→ **Task details**
Reproduce the records without their pictures, keeping every word as it is.

→ **Recorded data**
=== Section Start ===

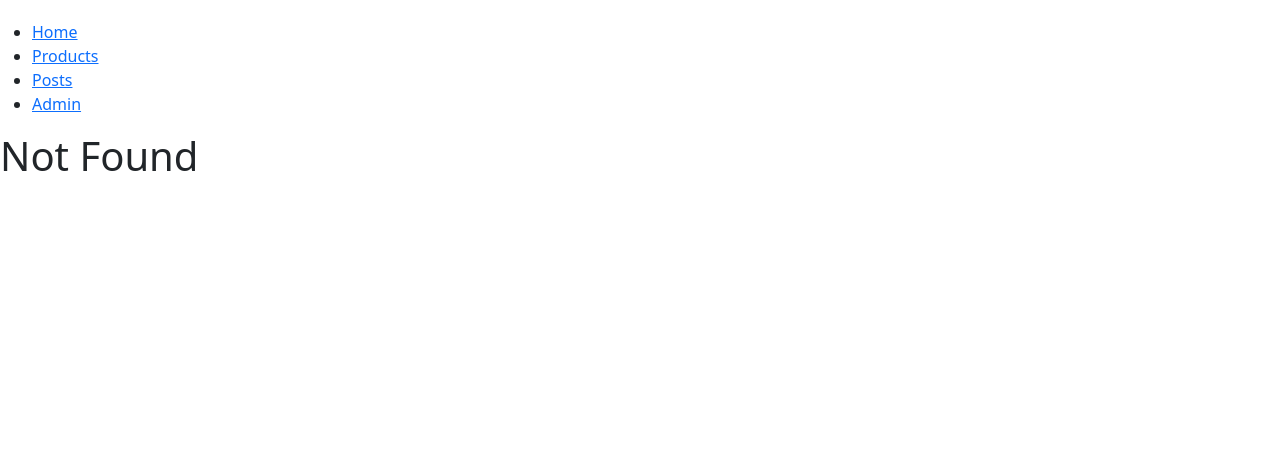
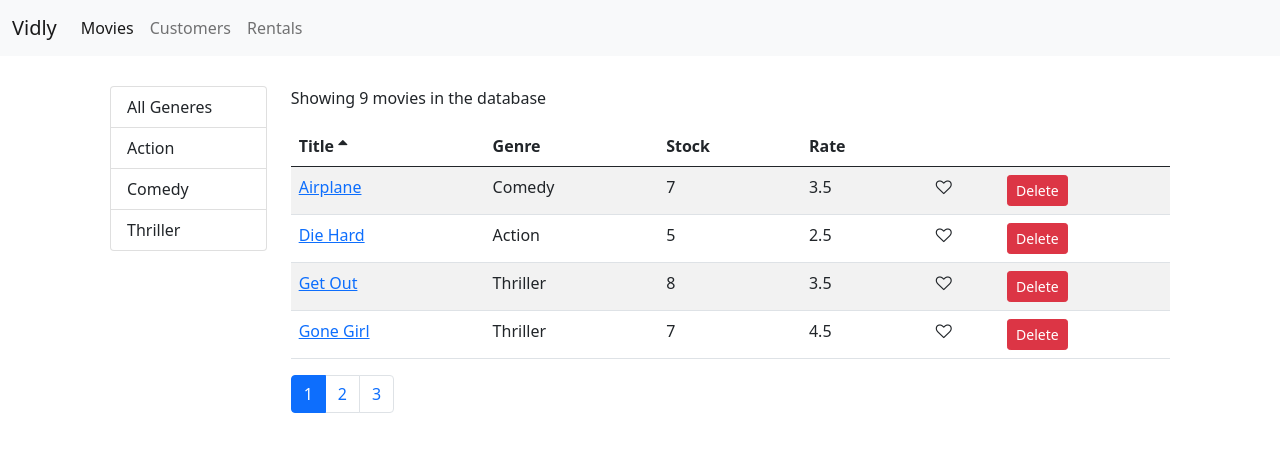
Before and after one commit to Banushasarma/Counter-App, a React (Create React App) app: page /movies in a window 1280 px wide. Before the commit this address led to /not-found. Shown: the top 452 px of the page. Built offline with nearby package versions, Linux system fonts and the light colour scheme.

Commit message:
Routing chapter completed

```diff
--- a/src/App.js
+++ b/src/App.js
@@ -1,14 +1,13 @@
 import React, { Component } from 'react';
+import { Route, Switch, Redirect } from 'react-router-dom'
+import Movies from './components/movies';
+import NotFound from './components/notFound';
+import Customers from './components/customers';
+import Rentals from './components/rentals';
+import MovieNavBar from './components/movieNavBar';
+import MovieDetails from './components/movieDetails';
 import './App.css';
-import Counters from './components/counters';
-import Navbar from './components/navbar';
-import { Link, Route, Switch, Redirect } from 'react-router-dom'
-import Home from './components/HomeComponent';
-import Products from './components/products';
-import ProductDetails from './components/productDetails';
-import Posts from './components/posts';
-import NotFound from './components/notFound';
-import Dashboard from './components/admin/dashboard';
+
 
 
 class App extends Component {
@@ -57,36 +56,15 @@ class App extends Component {
   render() {
     return (
       <React.Fragment>
-        <div className="content">
-          <ul>
-            <li>
-              <Link to="/home">Home</Link>
-            </li>
-            <li>
-              <Link to="/products">Products</Link>
-            </li>
-            <li>
-              <Link to="/posts/2021/05">Posts</Link>
-            </li>
-            <li>
-              <Link to="/admin">Admin</Link>
-            </li>
-          </ul>
+        <MovieNavBar />
+        <div className="container">
           <Switch>
-            <Route path="/products" render={(props) => <Products sortBy="Newest" {...this.props} />}></Route>
-            <Route path="/home" component={Home}></Route>
-            <Route path="/productdetails/:id" component={ProductDetails}></Route>
-
-            <Route path="/posts/:year?/:month?" component={Posts}></Route>
-
-            <Redirect from="/messages" to="/posts" />
-
-
-            <Route path="/admin" component={Dashboard}></Route>
-
-
-            <Route path="/not-found" component={NotFound}></Route>
-            <Route path="/" exact component={Home}></Route>
+            <Route path="/movies/:id" component={MovieDetails} />
+            <Route path="/movies" component={Movies} />
+            <Route path="/customers" component={Customers} />
+            <Route path="/rentals" component={Rentals} />
+            <Route path="/not-found" component={NotFound} />
+            <Redirect from="/" exact to="/movies" />
             <Redirect to="/not-found" />
           </Switch>
         </div>
--- /dev/null
+++ b/src/components/customers.jsx
@@ -0,0 +1,11 @@
+import React from "react";
+
+const Customers = () => {
+  return (
+    <div>
+      <h1>Customers</h1>
+    </div>
+  );
+};
+
+export default Customers;
--- /dev/null
+++ b/src/components/movieDetails.jsx
@@ -0,0 +1,17 @@
+import React from "react";
+
+const MovieDetails = ({ match, history }) => {
+  return (
+    <div>
+      <h1>Movie Form - {match.params.id}</h1>
+      <button
+        className="btn btn-primary"
+        onClick={() => history.push("/movies")}
+      >
+        Save
+      </button>
+    </div>
+  );
+};
+
+export default MovieDetails;
--- /dev/null
+++ b/src/components/movieNavBar.jsx
@@ -0,0 +1,42 @@
+import React from "react";
+import { Link, NavLink } from "react-router-dom";
+
+const MovieNavBar = () => {
+  return (
+    <div>
+      <nav className="navbar navbar-expand-lg navbar-light bg-light">
+        <div className="container-fluid">
+          <Link className="navbar-brand" to="/">
+            Vidly
+          </Link>
+          <button
+            className="navbar-toggler"
+            type="button"
+            data-bs-toggle="collapse"
+            data-bs-target="#navbarNavAltMarkup"
+            aria-controls="navbarNavAltMarkup"
+            aria-expanded="false"
+            aria-label="Toggle navigation"
+          >
+            <span className="navbar-toggler-icon"></span>
+          </button>
+          <div className="collapse navbar-collapse" id="navbarNavAltMarkup">
+            <div className="navbar-nav">
+              <NavLink className="nav-link" aria-current="page" to="/movies">
+                Movies
+              </NavLink>
+              <NavLink className="nav-link" to="/customers">
+                Customers
+              </NavLink>
+              <NavLink className="nav-link" to="/rentals">
+                Rentals
+              </NavLink>
+            </div>
+          </div>
+        </div>
+      </nav>
+    </div>
+  );
+};
+
+export default MovieNavBar;
--- a/src/components/movieTable.jsx
+++ b/src/components/movieTable.jsx
@@ -1,10 +1,17 @@
 import React, { Component } from "react";
+import { Link } from "react-router-dom";
 import Like from "./common/like";
 import Table from "./common/table";
 
 class MovieTable extends Component {
   columns = [
-    { path: "title", label: "Title" },
+    {
+      path: "title",
+      label: "Title",
+      content: (movie) => (
+        <Link to={`/movies/${movie._id}`}>{movie.title}</Link>
+      ),
+    },
     { path: "genre.name", label: "Genre" },
     { path: "numberInStock", label: "Stock" },
     { path: "dailyRentalRate", label: "Rate" },
--- /dev/null
+++ b/src/components/rentals.jsx
@@ -0,0 +1,11 @@
+import React from "react";
+
+const Rentals = () => {
+  return (
+    <div>
+      <h1>Rentals</h1>
+    </div>
+  );
+};
+
+export default Rentals;
--- a/src/index.css
+++ b/src/index.css
@@ -1,11 +1,15 @@
 body {
-  padding: 20px 0 0 0;
+  padding: 0 0 0 0;
   margin: 0;
   font-family: -apple-system, BlinkMacSystemFont, "Segoe UI", "Roboto", "Oxygen",
     "Ubuntu", "Cantarell", "Fira Sans", "Droid Sans", "Helvetica Neue",
     sans-serif;
   -webkit-font-smoothing: antialiased;
   -moz-osx-font-smoothing: grayscale;
+}
+
+.navbar {
+  margin-bottom: 30px;
 }
 
 code {
@@ -16,3 +20,7 @@ code {
 .clickable {
   cursor: pointer;
 }
+
+a {
+  text-decoration: none;
+}
```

=== Section End ===

→ **Written solution**
Before and after one commit to Banushasarma/Counter-App, a React (Create React App) app: page /movies in a window 1280 px wide. Before the commit this address led to /not-found. Shown: the top 452 px of the page. Built offline with nearby package versions, Linux system fonts and the light colour scheme.

Commit message:
Routing chapter completed

```diff
--- a/src/App.js
+++ b/src/App.js
@@ -1,14 +1,13 @@
 import React, { Component } from 'react';
+import { Route, Switch, Redirect } from 'react-router-dom'
+import Movies from './components/movies';
+import NotFound from './components/notFound';
+import Customers from './components/customers';
+import Rentals from './components/rentals';
+import MovieNavBar from './components/movieNavBar';
+import MovieDetails from './components/movieDetails';
 import './App.css';
-import Counters from './components/counters';
-import Navbar from './components/navbar';
-import { Link, Route, Switch, Redirect } from 'react-router-dom'
-import Home from './components/HomeComponent';
-import Products from './components/products';
-import ProductDetails from './components/productDetails';
-import Posts from './components/posts';
-import NotFound from './components/notFound';
-import Dashboard from './components/admin/dashboard';
+
 
 
 class App extends Component {
@@ -57,36 +56,15 @@ class App extends Component {
   render() {
     return (
       <React.Fragment>
-        <div className="content">
-          <ul>
-            <li>
-              <Link to="/home">Home</Link>
-            </li>
-            <li>
-              <Link to="/products">Products</Link>
-            </li>
-            <li>
-              <Link to="/posts/2021/05">Posts</Link>
-            </li>
-            <li>
-              <Link to="/admin">Admin</Link>
-            </li>
-          </ul>
+        <MovieNavBar />
+        <div className="container">
           <Switch>
-            <Route path="/products" render={(props) => <Products sortBy="Newest" {...this.props} />}></Route>
-            <Route path="/home" component={Home}></Route>
-            <Route path="/productdetails/:id" component={ProductDetails}></Route>
-
-            <Route path="/posts/:year?/:month?" component={Posts}></Route>
-
-            <Redirect from="/messages" to="/posts" />
-
-
-            <Route path="/admin" component={Dashboard}></Route>
-
-
-            <Route path="/not-found" component={NotFound}></Route>
-            <Route path="/" exact component={Home}></Route>
+            <Route path="/movies/:id" component={MovieDetails} />
+            <Route path="/movies" component={Movies} />
+            <Route path="/customers" component={Customers} />
+            <Route path="/rentals" component={Rentals} />
+            <Route path="/not-found" component={NotFound} />
+            <Redirect from="/" exact to="/movies" />
             <Redirect to="/not-found" />
           </Switch>
         </div>
--- /dev/null
+++ b/src/components/customers.jsx
@@ -0,0 +1,11 @@
+import React from "react";
+
+const Customers = () => {
+  return (
+    <div>
+      <h1>Customers</h1>
+    </div>
+  );
+};
+
+export default Customers;
--- /dev/null
+++ b/src/components/movieDetails.jsx
@@ -0,0 +1,17 @@
+import React from "react";
+
+const MovieDetails = ({ match, history }) => {
+  return (
+    <div>
+      <h1>Movie Form - {match.params.id}</h1>
+      <button
+        className="btn btn-primary"
+        onClick={() => history.push("/movies")}
+      >
+        Save
+      </button>
+    </div>
+  );
+};
+
+export default MovieDetails;
--- /dev/null
+++ b/src/components/movieNavBar.jsx
@@ -0,0 +1,42 @@
+import React from "react";
+import { Link, NavLink } from "react-router-dom";
+
+const MovieNavBar = () => {
+  return (
+    <div>
+      <nav className="navbar navbar-expand-lg navbar-light bg-light">
+        <div className="container-fluid">
+          <Link className="navbar-brand" to="/">
+            Vidly
+          </Link>
+          <button
+            className="navbar-toggler"
+            type="button"
+            data-bs-toggle="collapse"
+            data-bs-target="#navbarNavAltMarkup"
+            aria-controls="navbarNavAltMarkup"
+            aria-expanded="false"
+            aria-label="Toggle navigation"
+          >
+            <span className="navbar-toggler-icon"></span>
+          </button>
+          <div className="collapse navbar-collapse" id="navbarNavAltMarkup">
+            <div className="navbar-nav">
+              <NavLink className="nav-link" aria-current="page" to="/movies">
+                Movies
+              </NavLink>
+              <NavLink className="nav-link" to="/customers">
+                Customers
+              </NavLink>
+              <NavLink className="nav-link" to="/rentals">
+                Rentals
+              </NavLink>
+            </div>
+          </div>
+        </div>
+      </nav>
+    </div>
+  );
+};
+
+export default MovieNavBar;
--- a/src/components/movieTable.jsx
+++ b/src/components/movieTable.jsx
@@ -1,10 +1,17 @@
 import React, { Component } from "react";
+import { Link } from "react-router-dom";
 import Like from "./common/like";
 import Table from "./common/table";
 
 class MovieTable extends Component {
   columns = [
-    { path: "title", label: "Title" },
+    {
+      path: "title",
+      label: "Title",
+      content: (movie) => (
+        <Link to={`/movies/${movie._id}`}>{movie.title}</Link>
+      ),
+    },
     { path: "genre.name", label: "Genre" },
     { path: "numberInStock", label: "Stock" },
     { path: "dailyRentalRate", label: "Rate" },
--- /dev/null
+++ b/src/components/rentals.jsx
@@ -0,0 +1,11 @@
+import React from "react";
+
+const Rentals = () => {
+  return (
+    <div>
+      <h1>Rentals</h1>
+    </div>
+  );
+};
+
+export default Rentals;
--- a/src/index.css
+++ b/src/index.css
@@ -1,11 +1,15 @@
 body {
-  padding: 20px 0 0 0;
+  padding: 0 0 0 0;
   margin: 0;
   font-family: -apple-system, BlinkMacSystemFont, "Segoe UI", "Roboto", "Oxygen",
     "Ubuntu", "Cantarell", "Fira Sans", "Droid Sans", "Helvetica Neue",
     sans-serif;
   -webkit-font-smoothing: antialiased;
   -moz-osx-font-smoothing: grayscale;
+}
+
+.navbar {
+  margin-bottom: 30px;
 }
 
 code {
@@ -16,3 +20,7 @@ code {
 .clickable {
   cursor: pointer;
 }
+
+a {
+  text-decoration: none;
+}
```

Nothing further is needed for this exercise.